I get it. You have to be blind not to see that liberal Zionists—those of us who believe in the legitimacy of a state dedicated to Jewish self-protection and the illegitimacy of Israel’s unjust, undemocratic control of the West Bank—are losing ground to one-staters at both ends. Kerry’s failure, which might spell the end of the American-led peace process itself, could turn that retreat into a rout.
But there’s a problem with being desperate for a deal: You lose your leverage over its content. Kerry and the rest of the Obama foreign policy team know that if they present a framework that Benjamin Netanyahu dislikes, he and the right-leaning American Jewish establishment will make their lives miserable. If, on the other hand, they present a framework that tilts against the Palestinians, the resulting Palestinian outrage will be far easier to withstand. That’s partly because Palestinians wield little influence in Washington. And it’s partly because we liberal Zionists—desperate to see Kerry succeed—have given every indication that we’ll support whatever he serves up, the particulars be damned.
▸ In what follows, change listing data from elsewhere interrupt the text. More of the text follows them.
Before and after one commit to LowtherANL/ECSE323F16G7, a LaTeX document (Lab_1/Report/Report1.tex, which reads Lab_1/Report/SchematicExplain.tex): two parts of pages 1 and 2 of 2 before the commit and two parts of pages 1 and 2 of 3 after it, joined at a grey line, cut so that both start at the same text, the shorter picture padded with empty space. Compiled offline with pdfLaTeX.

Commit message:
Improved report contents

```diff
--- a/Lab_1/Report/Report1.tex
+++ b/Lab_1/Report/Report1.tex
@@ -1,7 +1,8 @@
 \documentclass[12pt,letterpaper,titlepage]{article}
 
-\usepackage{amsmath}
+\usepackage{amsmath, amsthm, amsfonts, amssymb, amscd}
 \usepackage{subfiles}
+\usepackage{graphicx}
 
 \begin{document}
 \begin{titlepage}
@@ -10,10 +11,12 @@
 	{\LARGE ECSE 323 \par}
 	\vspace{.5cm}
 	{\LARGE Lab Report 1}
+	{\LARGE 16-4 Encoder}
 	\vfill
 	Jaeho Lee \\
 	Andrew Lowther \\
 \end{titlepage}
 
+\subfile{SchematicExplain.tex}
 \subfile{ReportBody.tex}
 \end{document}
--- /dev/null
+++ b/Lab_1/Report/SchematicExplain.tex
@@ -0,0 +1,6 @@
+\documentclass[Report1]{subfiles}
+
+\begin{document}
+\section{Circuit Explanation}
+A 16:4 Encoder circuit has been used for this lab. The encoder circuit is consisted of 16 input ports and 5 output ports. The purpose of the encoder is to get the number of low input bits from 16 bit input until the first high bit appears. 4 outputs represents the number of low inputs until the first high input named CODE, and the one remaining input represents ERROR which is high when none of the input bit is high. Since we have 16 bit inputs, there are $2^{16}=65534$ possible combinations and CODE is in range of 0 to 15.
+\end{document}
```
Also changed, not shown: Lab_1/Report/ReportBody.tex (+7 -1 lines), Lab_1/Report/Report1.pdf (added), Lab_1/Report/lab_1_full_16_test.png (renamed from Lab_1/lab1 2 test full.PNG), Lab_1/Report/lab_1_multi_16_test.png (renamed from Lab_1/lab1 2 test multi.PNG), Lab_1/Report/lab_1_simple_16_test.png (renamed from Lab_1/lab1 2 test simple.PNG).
The consequences of this political imbalance have been quietly playing themselves out for months now. Numerous press reports have suggested that Kerry is contemplating a framework that offers the Palestinians substantially less than what Bill Clinton offered them in December 2000 and what Ehud Olmert offered in 2008.
The Clinton parameters, for instance, called for Israeli troops to leave the Jordan Valley—the twenty-five percent of the West Bank that abuts its border with Jordan— within three years of a peace deal. Olmert was willing to withdraw them even faster.
Mahmoud Abbas is also reportedly calling for a transition of three to five years. Netanyahu, by contrast, depending on whose reporting you believe, insists that Israeli troops must remain for ten or even forty years.
Kerry’s proposal, in other words, violates both the Clinton parameters and the understanding reached by Olmert and Abbas. Yet with rare exceptions, liberal Zionists aren’t protesting at all.
That’s just the beginning. When it comes to Jerusalem, the Clinton Parameters declared that, “the general principle is that Arab areas are Palestinian and Jewish ones are Israeli.”
According to Bernard Avishai, Olmert and Abbas agreed to the same concept: “Jewish neighborhoods [of Jerusalem] should remain under Israeli sovereignty, while Arab neighborhoods would revert to Palestinian sovereignty.”
And Kerry? In January, Israeli television reported that he had offered to locate the Palestinian capital in only one, relatively remote, neighborhood of East Jerusalem. (Either Isawiya, Beit Hanina, Shuafat or Abu Dis, which is not even in Jerusalem at all). Late last month, the Palestinians leaked that Kerry had again offered them a capital in Beit Hanina alone.
Notice a pattern? Once again, assuming the reports are true, Kerry is pulling back from the principles established by both Clinton and Olmert. And once again, liberal Zionists are cheering him on.